“As coal generation in Wyoming primarily sends power to load centers outside the state, it is obvious that it is ultimately robust, resilient transmission infrastructure that actually makes it possible to decarbonize those load centers while continuing to provide high quality, family and community supporting jobs in Wyoming.  Without the energy highways linking our members in Wyoming to large population centers in surrounding states, the future of energy in Wyoming would be bleak.  In this respect, transmission lines are truly economic lifelines for what would otherwise be stranded workers and communities.

“To ensure that the utility sector, made up of companies with one of the highest union densities in the United States, can compete on a level playing field with other power providers using little if any union labor, investment and production tax equity will be needed. For large, high-voltage transmission lines to be built out, we would be handicapping ourselves if utilities are not able to compete to build these projects, thereby raising costs for customers, slowing high-road job creation, and limiting technology innovation.

“In order to achieve the carbon reduction goals set out by Congress and the White House, widespread and significant major capital investments will be required by utilities over the next several years to achieve our clean energy goals. It is important that this be done to the greatest degree possible with the type of high road jobs created through the use of a unionized workforce, as is found among regulated utilities, where workers who have the best expertise and training build, operate and maintain the infrastructure that powers America.
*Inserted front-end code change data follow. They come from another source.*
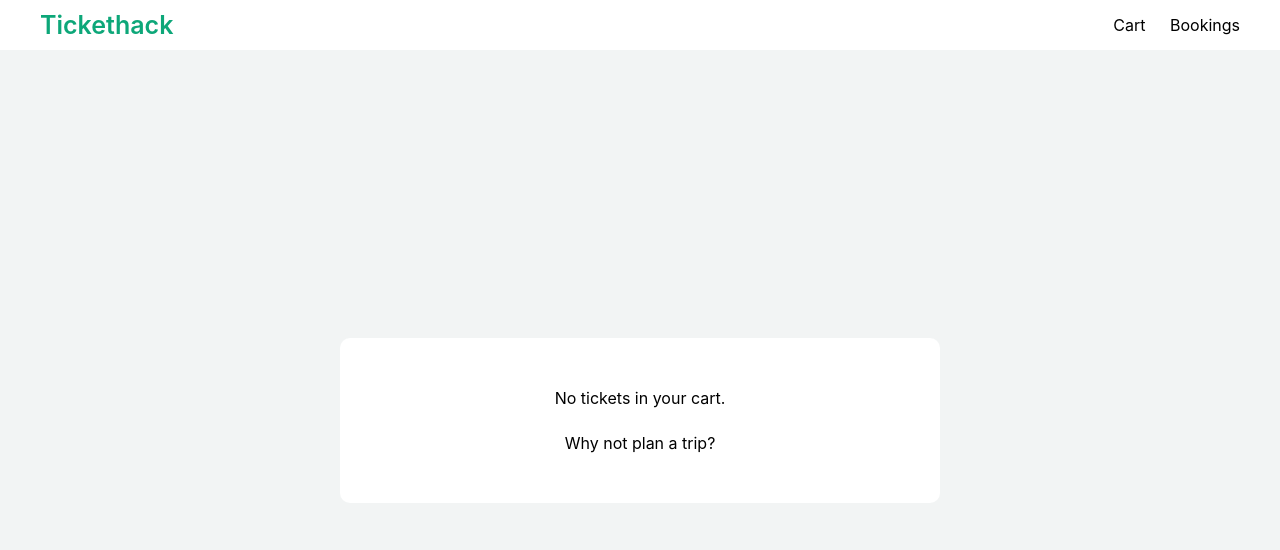
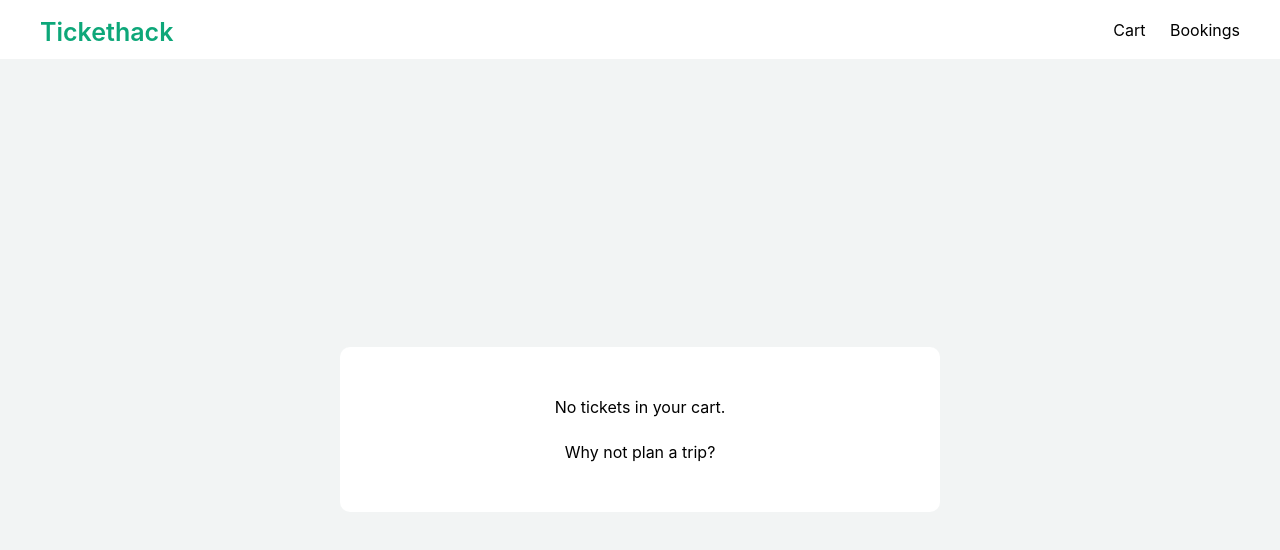
Before and after one commit to yana-burdziuk/tickethack-frontend, a plain HTML site: page cart.html in a window 1280 px wide. Drawn offline with Linux system fonts and the light colour scheme; a web font is replaced by a local one.

Commit message:
Ajout de certaines fonctionnalités du frontend

```diff
--- a/cart.html
+++ b/cart.html
@@ -8,13 +8,7 @@
   <title>Cart</title>
 </head>
 <body>
-  <div id="header">
-    <a id="homeButton" href="./index.html">Tickethack</a>
-    <div>
-      <a class="secondaryButton" href="./cart.html">Cart</a>
-      <a class="secondaryButton" href="./bookings.html">Bookings</a>
-    </div>
-  </div>
+  <div id="header-container"></div>
 
   <div id="siteContainer">
     <div id="cartContainer">
@@ -27,5 +21,6 @@
   </div>
 
   <script src="script-cart.js"></script>
+  <script src="./load-header.js"></script>
 </body>
 </html>
--- /dev/null
+++ b/header.html
@@ -0,0 +1,7 @@
+<div id="header">
+    <h1><a id="homeButton" href="./index.html">Tickethack</a></h1>
+    <div>
+      <a class="secondaryButton" href="./cart.html">Cart</a>
+      <a class="secondaryButton" href="./bookings.html">Bookings</a>
+    </div>
+  </div>
--- a/index.css
+++ b/index.css
@@ -24,7 +24,7 @@ body {
     font-size: 25px;
     color: #00a272f2;
     text-decoration: none;
-    font-weight: 700;
+    font-weight: 600;
 }
 
 .secondaryButton {
--- /dev/null
+++ b/load-header.js
@@ -0,0 +1,11 @@
+document.addEventListener('DOMContentLoaded', () => {
+    const container = document.getElementById('header-container');
+    if (container) {
+      fetch('./header.html')
+        .then(res => res.text())
+        .then(html => {
+          container.innerHTML = html;
+        })
+        .catch(err => console.error('Error loading header:', err));
+    }
+});
```
Also changed, not shown: bookings.html (+2 -7 lines), index.html (+3 -8 lines).
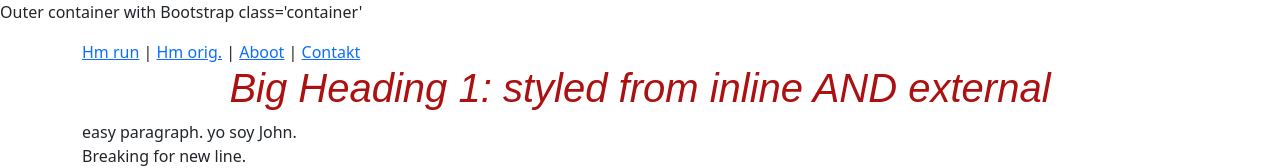
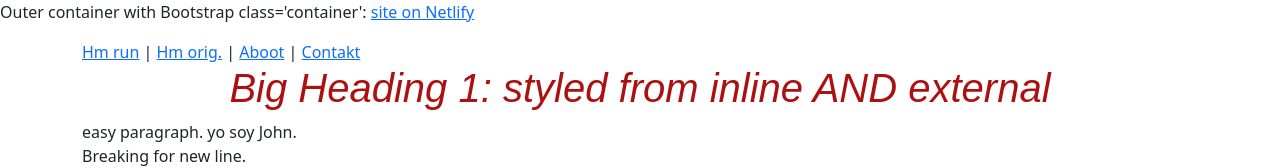
Before and after one commit to jyuill/html-basics, a plain HTML site: page index.html in a window 1280 px wide. Shown: the top 168 px of the page. Drawn offline with nearby package versions, Linux system fonts and the light colour scheme.

Commit message:
added link to netlify site

```diff
--- a/index.html
+++ b/index.html
@@ -13,7 +13,10 @@
     </head>
     <body>
         <!-- set outer container using bootstrap class -->
-        <p>Outer container with Bootstrap class='container'</p>
+        <p>Outer container with Bootstrap class='container':
+            <a href="https://symphonious-starlight-c8fafc.netlify.app/">
+                site on Netlify
+            </a></p>
         <div id="outer" class="container">
         <div id="nav">
             <a href="index.html">Hm run</a> |
```
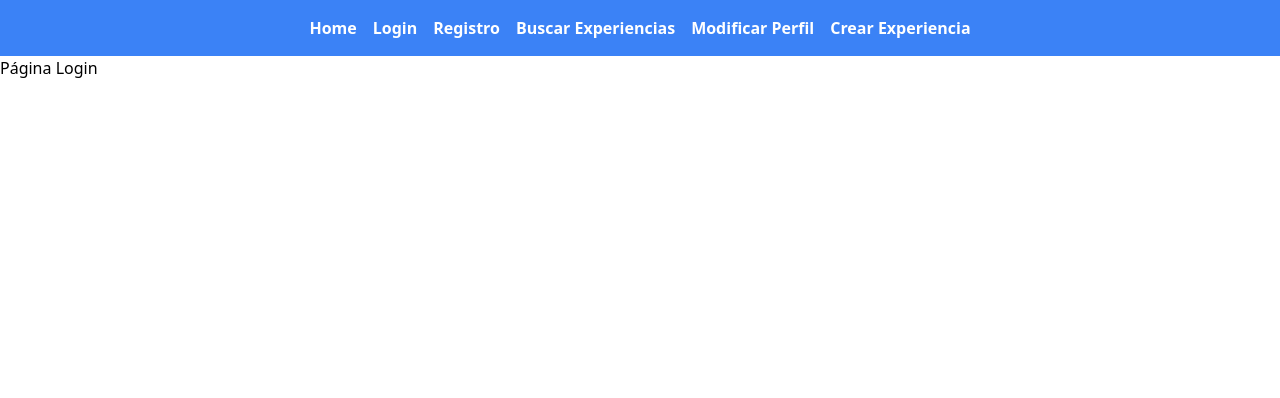
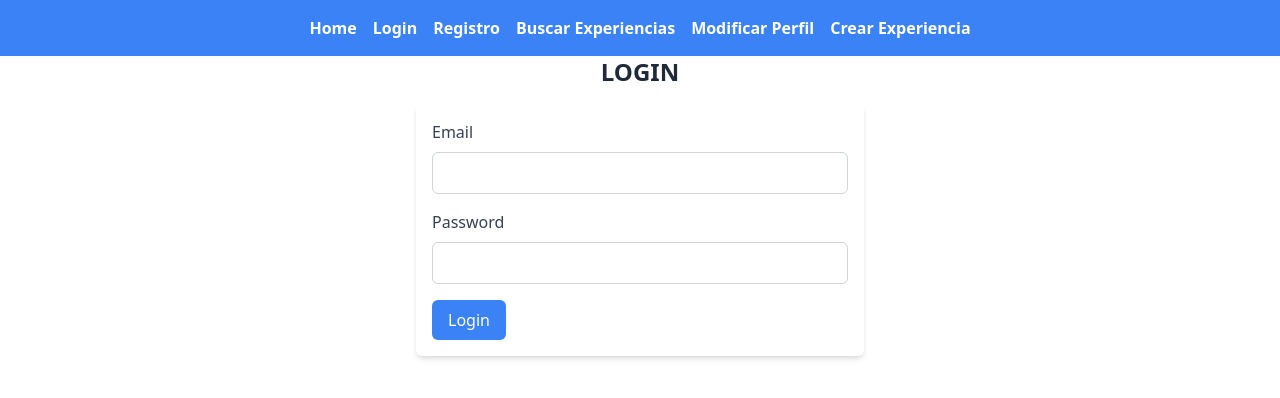
Before and after one commit to JuanGabrielCallejo/ExperienceProjectFRONT, a React (Vite) app: page /login in a window 1280 px wide. Shown: the top 398 px of the page. Built offline with nearby package versions, Linux system fonts and the light colour scheme.

Commit message:
Login Page Funcional

```diff
--- a/src/Pages/LoginPage.jsx
+++ b/src/Pages/LoginPage.jsx
@@ -1,10 +1,114 @@
+import { useState } from "react";
+//import { useHistory } from "react-router-dom";
 import { Menu } from "../components/Menu";
 
 const LoginPage = () => {
+
+  //const history= useHistory();
+  const [email, setEmail] = useState("");
+  const [password, setPassword] = useState("");
+  const [message, setMessage] = useState("");
+
+  // Función para enviar la solicitud de inicio de sesión al servidor
+  const sendRequest = async (url, data) => {
+    try {
+      const formData = new FormData();
+      for (const key in data) {
+        formData.append(key, data[key]);
+      }
+      // Realizamos la solicitud POST al servidor
+      const response = await fetch(url, {
+        method: 'POST',
+        body: formData,
+      });
+
+      //Analizamos la respuesta del servidor como JSON
+      const responseData = await response.json();
+
+      // Comprobamos si la solicitud de inicio de sesión ha sido exitosa
+      if (response.status === 200) {
+        //Almacenamiento de datos en el localStorage
+        localStorage.setItem('token', responseData.token);
+        //console.log(responseData.token);
+        localStorage.setItem('userId', responseData.userId);
+
+        //Mensaje de inicio de sesión exitoso "BORRAR CONSOLE.LOG"
+          console.log(`Inicio de sesión con éxito: ${responseData.message}`);
+          setMessage(`Inicio de sesión con éxito: ${responseData.message}`);
+
+          //Redirección automática a Home Page (En proceso)
+          // setTimeout(() => {
+          //   history.push('http://localhost:5173');
+          // }, 3000)
+
+      } else {
+        //Mensaje de error en el inicio de sesión "BORRAR CONSOLE.LOG"
+        console.log(`Usuario y/o contraseña incorrectos: ${responseData.message}`);
+        setMessage(`Usuario y/o contraseña incorrectos: ${responseData.message}`);
+      }
+      }catch(error) {
+        console.error(`Error al intentar iniciar sesión: ${error.message}`);
+
+      }
+  };
+  // Función de Login al usuario
+  const loginUser = () => {
+    // Validación de email y contraseña
+    if (!email || !password) {
+      setMessage("Por favor, completa todos los campos.");
+      return;
+    }
+    // creación del objeto data con los datos de inicio de sesión y envío de solucitud
+    const data = { email, password };
+    sendRequest('http://localhost:3030/login', data);
+
+  };
+
+  // Componente de la página LOGIN
   return (
     <>
       <Menu />
-      <h1>Página Login</h1>
+
+      <div className="text-center mb-4">
+          <h1 className="text-2xl font-bold text-gray-800">
+            LOGIN
+          </h1>
+      </div>
+      <form className="max-w-md mx-auto p-4 bg-white shadow-md rounded-md">
+
+        {/*Mensaje de éxito o error*/}
+        {message && <div className="message">{message}</div>}
+
+        {/*campo EMAIL*/}
+        <div className="mb-4">
+          <label htmlFor="email" className="text-gray-700">Email</label>
+          <input
+            type="email"
+            id="email"
+            className="w-full mt-2 p-2 border border-gray-300 rounded-md"
+            autoComplete="email"
+            value={email} onChange={(e) => setEmail(e.target.value) } />
+        </div>
+
+        {/*Campo PASSWORD*/}
+        <div className="mb-4">
+          <label htmlFor="password"className="text-gray-700">Password</label>
+          <input
+            type="password"
+            id="password"
+            className="w-full mt-2 p-2 border border-gray-300 rounded-md"
+            autoComplete="current-password"
+            value={password} onChange={(e) => setPassword(e.target.value)}/>
+        </div>
+
+        <button
+        type="button"
+        onClick={loginUser}
+        className="bg-blue-500 text-white py-2 px-4 rounded-md hover:bg-blue-600"
+        >
+          Login
+        </button>
+      </form>
     </>
   );
 };
```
“By providing utilities equitable tax treatment with non-utility power providers, union members – including our members – can continue to play a significant role in assuring that consumers have the benefit of new clean energy generation at low-cost while bringing reliability and resilience to the grid. The partnerships we have built with regulated utilities have been reducing carbon emissions from the electric power sector to their lowest level in more than forty years.

“In summary, although workforces and communities will doubtless face many challenges as the manner in which we generate power evolves, we also see reason for optimism as the future workforce – including our members – gear up for what’s coming next. Energy sources including fossil energy with carbon capture technology and existing nuclear plants, combined with renewables and next generation nuclear power are an engineering response to the climate and energy challenges we all collectively face.

“If the future of power generation is tech neutral, as we believe, nothing is more integral, nor more tech neutral, than the transmission systems – the energy highways – that will carry the electrons from every power source to load centers around America.  Transmission systems keep the lights on, and keep the economy functioning. Nothing is more fundamental to the health and growth of the nation than investing in these systems, as well as the workforces and communities that rely on them for jobs, revenue and security.

“We thank you for the opportunity to be a part of today’s proceedings and look forward to working with the Committee as we move boldly into the future.”


Chartered in 1945, the Utility Workers Union of America (UWUA), AFL-CIO represents around 50,000 active members employed in America’s utility sectors including the electric, gas, water, and related professional and service industries. James Slevin is the UWUA’s National President. For more information visit https://uwua.net.